"When we look at the Creative Cloud, and where the future of the Creative Cloud is, and the future of where we're headed with the company, we think that's the best offering for customers," Mr. Narayen said.

When asked why he wasn't answering direct questions about the company's pricing policies in Australia, he responded,

Again, the Creative Cloud — I think it's important to remember that the Creative Cloud is not just for individuals. We recently announced the Creative Cloud for teams, we think that the collaboration features that you have, with Creative Cloud for teams is the better opportunity even for teams, and for enterprises, when you think of the combination of what we're doing with the Creative Cloud and the Marketing Cloud.

Every time he was asked again about local product pricing, or why he was evading the question, Mr. Narayen responded with comments about Creative Cloud and ultimately made a very strong statement that may not have been his goal.

Through his deflection, Mr. Narayen implied that Adobe will charge what it pleases for products -- a move the company is well within its rights to do -- and that it doesn't see a need to justify price variation to customers. In the case of Creative Suite, that variation amounts to an extra $1,400 in some cases even though the software package can be delivered as a download instead of on disc.

That price difference seems somewhat lopsided considering Adobe's ability to deliver the package electronically, and Mr. Narayen didn't have a reasonable response like "We don't want to undercut our local channel partners, so we're matching their prices." In fact, he didn't offer any answer at all. Instead, he chose to focus on Creative Cloud.

Creative Cloud does offer some benefits such as always up to date software and a monthly fee that's more affordable for many designers. Some designers, however, are turned off by the Creative Cloud idea since they'll have to pay for their software in perpetuity to be able to access their documents instead of paying a lump sum for the software package.

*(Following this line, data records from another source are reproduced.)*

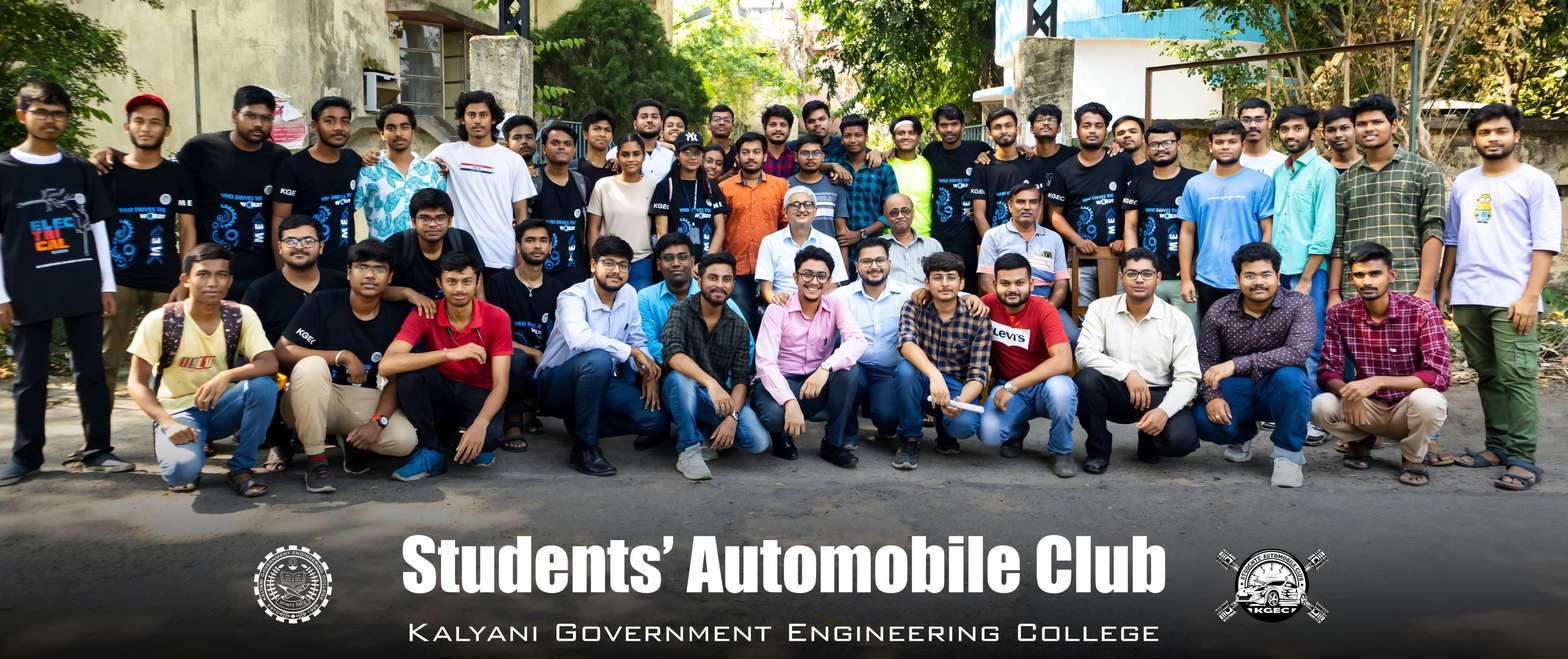
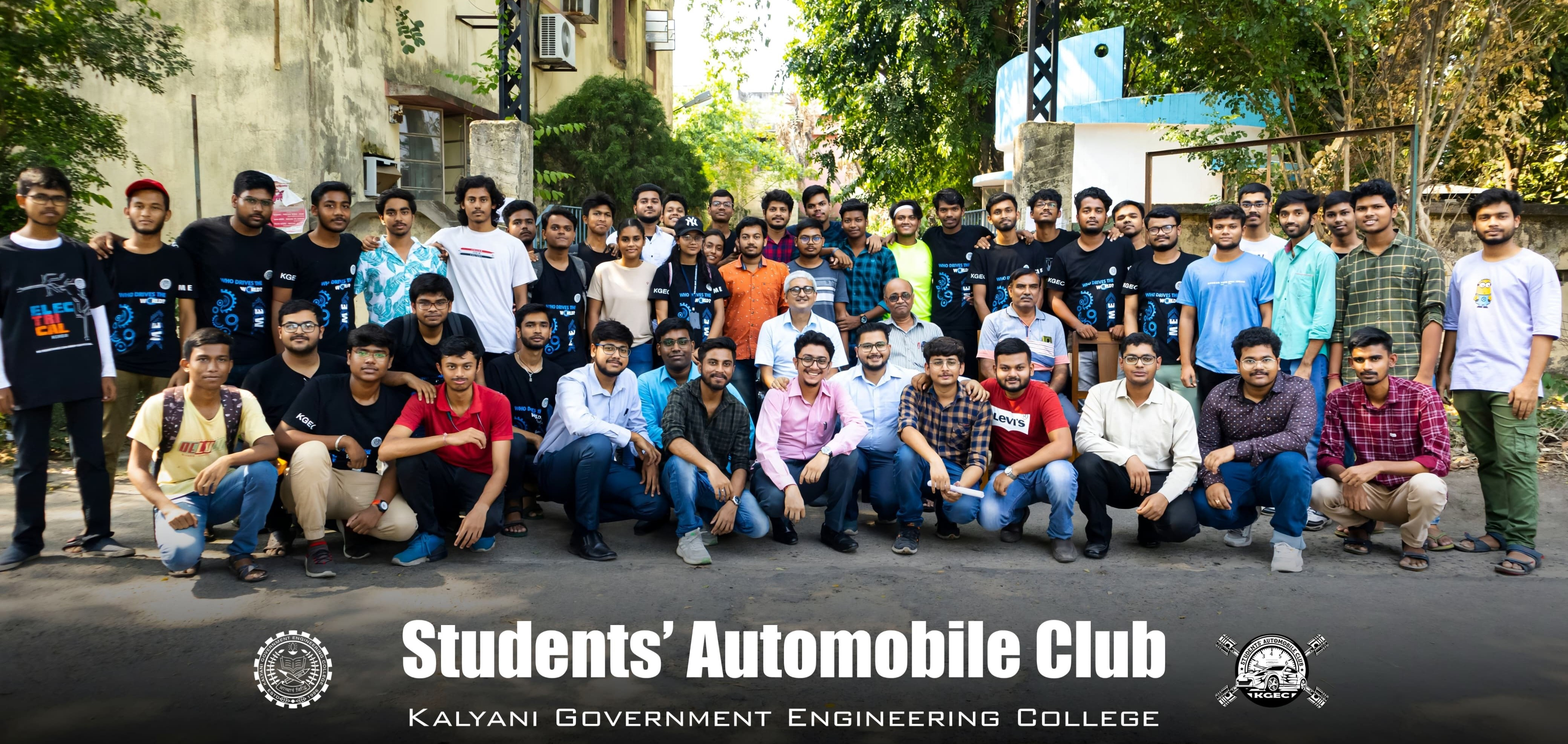
changed bg

diff --git a/src/Components/SocialLinks.jsx b/src/Components/SocialLinks.jsx
@@ -11,7 +11,7 @@ const SocialLinks = () => {
         href="https://www.instagram.com/sac_kgec?igsh=MWJzN3dnMm1iNDFjMQ=="
         target="_blank"
         rel="noopener noreferrer"
-        className=" hover:cursor-pointer bg-customColor text-center flex felx-col hover:bg-orange-600/60 justify-center items-center w-fit h-fit rounded-full p-2"
+        className="shadow-lg hover:cursor-pointer bg-customColor text-center flex felx-col hover:bg-orange-600/60 justify-center items-center w-fit h-fit rounded-full p-2"
       >
         <FaInstagram className="text-white font-bold sm:h-10 h-8 sm:w-10 w-8" />
       </a>
@@ -19,7 +19,7 @@ const SocialLinks = () => {
         href="https://www.facebook.com/share/wBioE34VAxutAccD/?mibextid=qi2Omg"
         target="_blank"
         rel="noopener noreferrer"
-        className="hover:bg-orange-600/60 hover:cursor-pointer  bg-customColor text-center flex felx-col justify-center items-center w-fit h-fit rounded-full p-2"
+        className="shadow-lg hover:bg-orange-600/60 hover:cursor-pointer  bg-customColor text-center flex felx-col justify-center items-center w-fit h-fit rounded-full p-2"
       >
         <FaFacebookF className="text-white font-bold sm:h-10 h-8 sm:w-10 w-8" />
       </a>
@@ -27,7 +27,7 @@ const SocialLinks = () => {
         href="https://youtube.com/@studentsautomobileclubkgec?si=6qhbX2yXYD2py0bw"
         target="_blank"
         rel="noopener noreferrer"
-        className="hover:bg-orange-600/60 hover:cursor-pointer  bg-customColor text-center flex felx-col justify-center items-center w-fit h-fit rounded-full p-2"
+        className="shadow-lg hover:bg-orange-600/60 hover:cursor-pointer  bg-customColor text-center flex felx-col justify-center items-center w-fit h-fit rounded-full p-2"
       >
         <FaYoutube className="text-white font-bold sm:h-10 h-8 sm:w-10 w-8" />
       </a>
@@ -35,7 +35,7 @@ const SocialLinks = () => {
         href="https://www.linkedin.com/company/students-automobile-club-of-kgec/"
         target="_blank"
         rel="noopener noreferrer"
-        className="hover:bg-orange-600/60 hover:cursor-pointer  bg-customColor text-center flex felx-col justify-center items-center w-fit h-fit rounded-full p-2"
+        className="shadow-lg hover:bg-orange-600/60 hover:cursor-pointer  bg-customColor text-center flex felx-col justify-center items-center w-fit h-fit rounded-full p-2"
       >
         <FaLinkedin className="text-white font-bold sm:h-10 h-8 sm:w-10 w-8" />
       </a>

diff --git a/src/Components/HeroBanner.jsx b/src/Components/HeroBanner.jsx
@@ -2,7 +2,7 @@ import React, { forwardRef } from "react";
 
 const HeroBanner = forwardRef((props, ref) => {
   return (
-    <div ref={ref} className="sm:mt-[11vh] mt-[9vh]" id="home">
+    <div ref={ref} className="mt-[5vh]" id="home">
       <div className="pl-10 pr-20 bg-image flex felx-col justify-start items-center w-full">
         <div className="rounded-2xl px-5 py-3 bg-slate-300/40 w-fit shadow-md ">
           <h2 className="text-white sm:text-6xl text-5xl">Students' Automobile Club KGEC</h2>

diff --git a/src/Components/Navbar.jsx b/src/Components/Navbar.jsx
@@ -56,7 +56,7 @@ const Navbar = ({ sections, activeSection, onNavClick }) => {
           onClick={() => {
             setIsOpen(!isOpen);
           }}
-          className="hover:bg-slate-300/50 flex flex-col justify-center items-center text-center p-2 rounded-lg"
+          className="hover:bg-slate-300/50 flex flex-col justify-center items-center text-center p-3 rounded-lg"
         >
           <CiMenuBurger className="font-bold text-4xl" />
         </button>

diff --git a/src/Components/DomainCard.jsx b/src/Components/DomainCard.jsx
@@ -8,7 +8,7 @@ const DomainCard = ({ item }) => {
           <img src={item.icon} alt={item.title} className="w-20 h-fit" />
         </div>
         <div>
-          <span className="sm:text-3xl text-2xl font-bold text-white">{item.title}</span>
+          <span className="sm:text-3xl text-2xl font-semibold text-white">{item.title}</span>
         </div>
       </div>
       <div className="sm:text-2xl text-md font-sans text-white font-thin">

diff --git a/src/index.css b/src/index.css
@@ -739,11 +739,11 @@ ul.nostyle i {
   background-color: rgb(255, 81, 81); /* Scrollbar color on hover */
 }
 
-.bg-image{
-  background-image: url("./assets/background/bg.jpeg");
+.bg-image {
+  background-image: url("./assets/background/bg1.jpeg");
   background-position: center;
   background-repeat: no-repeat;
-  background-size: cover;
+  background-size:cover;
   overflow: hidden;
   height: 90vh;
   color: #fff;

Ultimately, selling the Creative Suite as a subscription makes more money for Adobe thanks to monthly recurring payments, and it's clear that's where Adobe wants all of its customers. Mr. Narayen drove that point home when he told reporters that Creative Cloud is the future of the company and the graphic design market.

That's actually the bigger message Mr. Narayen delivered today: We are killing our pay-once-use-always business model and pushing all of our customers into software subscriptions. That's a big deal for design firms that rely on freezing their update cycle to ensure app and file format compatibility, and especially for companies that rely on plug-ins for their design workflow. Adobe updates can break plug-in compatibility, and in turn that can leave a design workflow dead in the water.

Based on Adobe's push when Creative Suite 6 launched and Mr. Narayen's comments in Sydney today, I'm standing by my prediction: Adobe will drop the traditional pay once business model for its apps in two years and push all of its customers to subscribe to Creative Cloud.

That change won't stop customers from continuing to use the Adobe software packages they already purchased, but they'll eventually find their apps are unsupported and will have to make the move to Creative Cloud, and that's exactly where the company wants all of its customers.

[Some image elements courtesy Shutterstock]